Sacrificing the better part of their university holidays (21 days!), a group of forty current Theatre Arts and Design (TAD) students, of which seven were alumni students, ensured that the lighting, sound, stage set-ups, etc. at fifteen of the 32 venues of this year’s festival met international standards.
The NAF returned to its home in Makhanda from June 23 to July 3 after a two-year long gap due to COVID-19 restrictions.
Hardus Koekemoer, lecturer at the Department of Performing Arts who was part of a group of staff members accompanying the students, says: "No money in the world can buy this kind of experience. Some of the students worked on sixty shows in a period of ten days, and that is no mean feat."
For some students, it was the first time during their studies that they worked alongside seasoned directors.

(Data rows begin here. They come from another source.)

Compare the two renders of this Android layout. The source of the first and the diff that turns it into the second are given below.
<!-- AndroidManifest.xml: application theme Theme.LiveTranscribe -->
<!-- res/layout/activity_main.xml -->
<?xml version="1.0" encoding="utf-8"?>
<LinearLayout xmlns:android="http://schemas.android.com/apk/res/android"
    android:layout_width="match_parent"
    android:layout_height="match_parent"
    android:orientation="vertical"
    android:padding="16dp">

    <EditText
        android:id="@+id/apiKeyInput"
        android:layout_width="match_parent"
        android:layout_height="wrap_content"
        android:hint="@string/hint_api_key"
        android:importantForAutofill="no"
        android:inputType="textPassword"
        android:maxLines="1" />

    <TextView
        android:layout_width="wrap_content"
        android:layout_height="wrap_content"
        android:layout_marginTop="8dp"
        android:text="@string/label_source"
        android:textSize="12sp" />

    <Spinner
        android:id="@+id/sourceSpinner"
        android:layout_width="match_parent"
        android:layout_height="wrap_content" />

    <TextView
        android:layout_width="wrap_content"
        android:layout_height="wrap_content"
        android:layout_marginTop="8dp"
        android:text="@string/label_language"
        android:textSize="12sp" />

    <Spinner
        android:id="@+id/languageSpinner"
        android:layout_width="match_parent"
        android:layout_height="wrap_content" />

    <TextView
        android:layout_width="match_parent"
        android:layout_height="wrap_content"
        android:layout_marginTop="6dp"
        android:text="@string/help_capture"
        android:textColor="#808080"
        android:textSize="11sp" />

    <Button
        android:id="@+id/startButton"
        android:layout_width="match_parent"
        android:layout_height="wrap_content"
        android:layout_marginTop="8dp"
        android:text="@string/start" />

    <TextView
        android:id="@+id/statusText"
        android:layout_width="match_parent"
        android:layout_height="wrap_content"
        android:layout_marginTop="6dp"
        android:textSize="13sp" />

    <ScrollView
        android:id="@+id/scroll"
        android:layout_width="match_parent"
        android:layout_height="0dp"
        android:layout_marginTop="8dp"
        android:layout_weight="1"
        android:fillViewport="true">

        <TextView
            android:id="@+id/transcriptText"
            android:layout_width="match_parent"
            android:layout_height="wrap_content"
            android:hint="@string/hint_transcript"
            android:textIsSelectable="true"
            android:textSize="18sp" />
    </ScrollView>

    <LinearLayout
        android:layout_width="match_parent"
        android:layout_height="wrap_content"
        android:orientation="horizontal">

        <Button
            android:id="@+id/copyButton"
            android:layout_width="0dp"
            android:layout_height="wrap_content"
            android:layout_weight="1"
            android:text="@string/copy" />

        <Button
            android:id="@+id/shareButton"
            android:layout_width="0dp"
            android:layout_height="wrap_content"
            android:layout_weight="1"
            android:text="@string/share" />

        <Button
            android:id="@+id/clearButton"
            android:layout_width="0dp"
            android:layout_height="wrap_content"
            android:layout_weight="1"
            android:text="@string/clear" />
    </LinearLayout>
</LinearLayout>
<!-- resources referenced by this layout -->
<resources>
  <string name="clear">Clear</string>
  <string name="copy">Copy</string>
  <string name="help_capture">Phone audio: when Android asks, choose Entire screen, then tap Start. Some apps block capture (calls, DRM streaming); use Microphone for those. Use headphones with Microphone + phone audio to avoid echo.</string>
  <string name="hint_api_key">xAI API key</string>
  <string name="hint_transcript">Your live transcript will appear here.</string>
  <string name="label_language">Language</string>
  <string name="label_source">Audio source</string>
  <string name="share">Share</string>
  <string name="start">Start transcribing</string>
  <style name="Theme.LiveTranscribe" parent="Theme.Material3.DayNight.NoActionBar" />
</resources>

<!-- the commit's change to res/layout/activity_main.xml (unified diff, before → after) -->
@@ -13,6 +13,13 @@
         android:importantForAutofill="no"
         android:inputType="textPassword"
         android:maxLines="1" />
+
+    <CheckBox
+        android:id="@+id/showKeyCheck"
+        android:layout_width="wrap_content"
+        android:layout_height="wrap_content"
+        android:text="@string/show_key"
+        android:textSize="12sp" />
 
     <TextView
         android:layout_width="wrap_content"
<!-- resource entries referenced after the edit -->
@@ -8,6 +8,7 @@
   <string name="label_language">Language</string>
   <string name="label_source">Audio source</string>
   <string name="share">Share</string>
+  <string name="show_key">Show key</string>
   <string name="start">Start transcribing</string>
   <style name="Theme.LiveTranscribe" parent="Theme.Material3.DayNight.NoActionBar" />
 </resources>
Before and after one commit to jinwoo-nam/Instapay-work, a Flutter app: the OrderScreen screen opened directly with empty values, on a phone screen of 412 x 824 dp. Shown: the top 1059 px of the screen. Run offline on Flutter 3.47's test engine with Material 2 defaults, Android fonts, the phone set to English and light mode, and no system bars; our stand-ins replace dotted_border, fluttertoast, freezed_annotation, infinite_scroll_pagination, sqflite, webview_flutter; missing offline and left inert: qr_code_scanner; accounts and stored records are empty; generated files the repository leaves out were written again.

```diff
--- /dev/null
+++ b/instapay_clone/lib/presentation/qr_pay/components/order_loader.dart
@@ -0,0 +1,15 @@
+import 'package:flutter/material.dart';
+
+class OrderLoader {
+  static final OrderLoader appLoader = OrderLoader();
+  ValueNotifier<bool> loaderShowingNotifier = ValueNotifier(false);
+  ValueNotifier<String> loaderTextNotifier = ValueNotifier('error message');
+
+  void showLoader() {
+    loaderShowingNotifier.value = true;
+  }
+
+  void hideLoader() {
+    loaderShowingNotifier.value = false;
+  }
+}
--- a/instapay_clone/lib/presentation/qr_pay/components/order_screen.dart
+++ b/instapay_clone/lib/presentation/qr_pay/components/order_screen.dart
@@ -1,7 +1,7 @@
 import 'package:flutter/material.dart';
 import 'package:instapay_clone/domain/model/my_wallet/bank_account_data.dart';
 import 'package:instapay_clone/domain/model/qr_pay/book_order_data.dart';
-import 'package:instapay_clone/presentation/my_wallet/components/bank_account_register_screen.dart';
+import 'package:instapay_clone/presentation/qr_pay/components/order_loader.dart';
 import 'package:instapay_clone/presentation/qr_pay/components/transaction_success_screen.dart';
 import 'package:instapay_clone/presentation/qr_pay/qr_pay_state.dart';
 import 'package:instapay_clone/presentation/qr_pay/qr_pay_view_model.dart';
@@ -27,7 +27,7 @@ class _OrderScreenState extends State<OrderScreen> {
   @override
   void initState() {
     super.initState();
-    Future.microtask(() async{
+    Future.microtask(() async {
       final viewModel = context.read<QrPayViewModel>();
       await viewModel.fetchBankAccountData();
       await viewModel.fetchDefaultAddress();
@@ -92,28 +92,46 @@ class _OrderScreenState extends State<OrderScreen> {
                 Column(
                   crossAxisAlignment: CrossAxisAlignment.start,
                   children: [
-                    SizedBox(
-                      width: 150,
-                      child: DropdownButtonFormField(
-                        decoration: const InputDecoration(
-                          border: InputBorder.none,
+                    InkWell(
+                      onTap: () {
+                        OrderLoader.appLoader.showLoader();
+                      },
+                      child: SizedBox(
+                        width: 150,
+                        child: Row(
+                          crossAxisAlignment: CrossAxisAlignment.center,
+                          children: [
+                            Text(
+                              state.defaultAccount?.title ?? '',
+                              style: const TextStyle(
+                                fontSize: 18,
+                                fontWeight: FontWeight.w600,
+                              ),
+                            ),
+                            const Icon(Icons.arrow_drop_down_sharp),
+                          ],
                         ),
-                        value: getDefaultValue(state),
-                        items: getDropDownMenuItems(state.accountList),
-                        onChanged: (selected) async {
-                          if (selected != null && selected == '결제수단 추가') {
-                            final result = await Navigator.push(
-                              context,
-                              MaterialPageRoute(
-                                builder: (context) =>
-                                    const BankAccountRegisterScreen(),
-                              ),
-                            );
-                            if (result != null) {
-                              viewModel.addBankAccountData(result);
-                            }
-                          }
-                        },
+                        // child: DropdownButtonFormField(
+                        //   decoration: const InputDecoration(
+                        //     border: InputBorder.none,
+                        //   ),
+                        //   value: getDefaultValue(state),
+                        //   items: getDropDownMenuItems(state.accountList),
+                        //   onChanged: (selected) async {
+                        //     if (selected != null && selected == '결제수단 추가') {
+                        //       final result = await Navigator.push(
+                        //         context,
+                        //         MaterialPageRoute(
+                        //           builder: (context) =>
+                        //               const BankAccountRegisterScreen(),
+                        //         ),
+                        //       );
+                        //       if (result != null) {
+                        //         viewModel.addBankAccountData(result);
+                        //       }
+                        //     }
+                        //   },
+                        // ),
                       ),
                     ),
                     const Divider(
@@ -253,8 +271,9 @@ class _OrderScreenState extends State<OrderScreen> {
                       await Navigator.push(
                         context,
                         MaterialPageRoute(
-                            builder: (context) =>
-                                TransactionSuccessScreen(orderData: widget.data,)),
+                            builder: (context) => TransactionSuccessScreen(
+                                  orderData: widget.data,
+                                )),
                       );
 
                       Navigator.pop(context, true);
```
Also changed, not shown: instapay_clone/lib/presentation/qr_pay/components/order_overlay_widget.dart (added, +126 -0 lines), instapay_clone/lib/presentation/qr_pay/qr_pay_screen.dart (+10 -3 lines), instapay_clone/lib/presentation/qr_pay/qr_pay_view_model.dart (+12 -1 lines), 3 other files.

This year also saw the first time that the NAF involved students with impairments to garner technical expertise. Two postgraduate students with impairments formed part of this group.
They showed their mettle as a production manager at the Rhodes Theatre and as a lighting technician at the Settlers Monument, a jazz venue at the festival.
The experience also counts towards students’ Work-Integrated Learning (WIL), as part of which they were evaluated on how the venues looked prior to productions as well as the professionality of their work during the shows.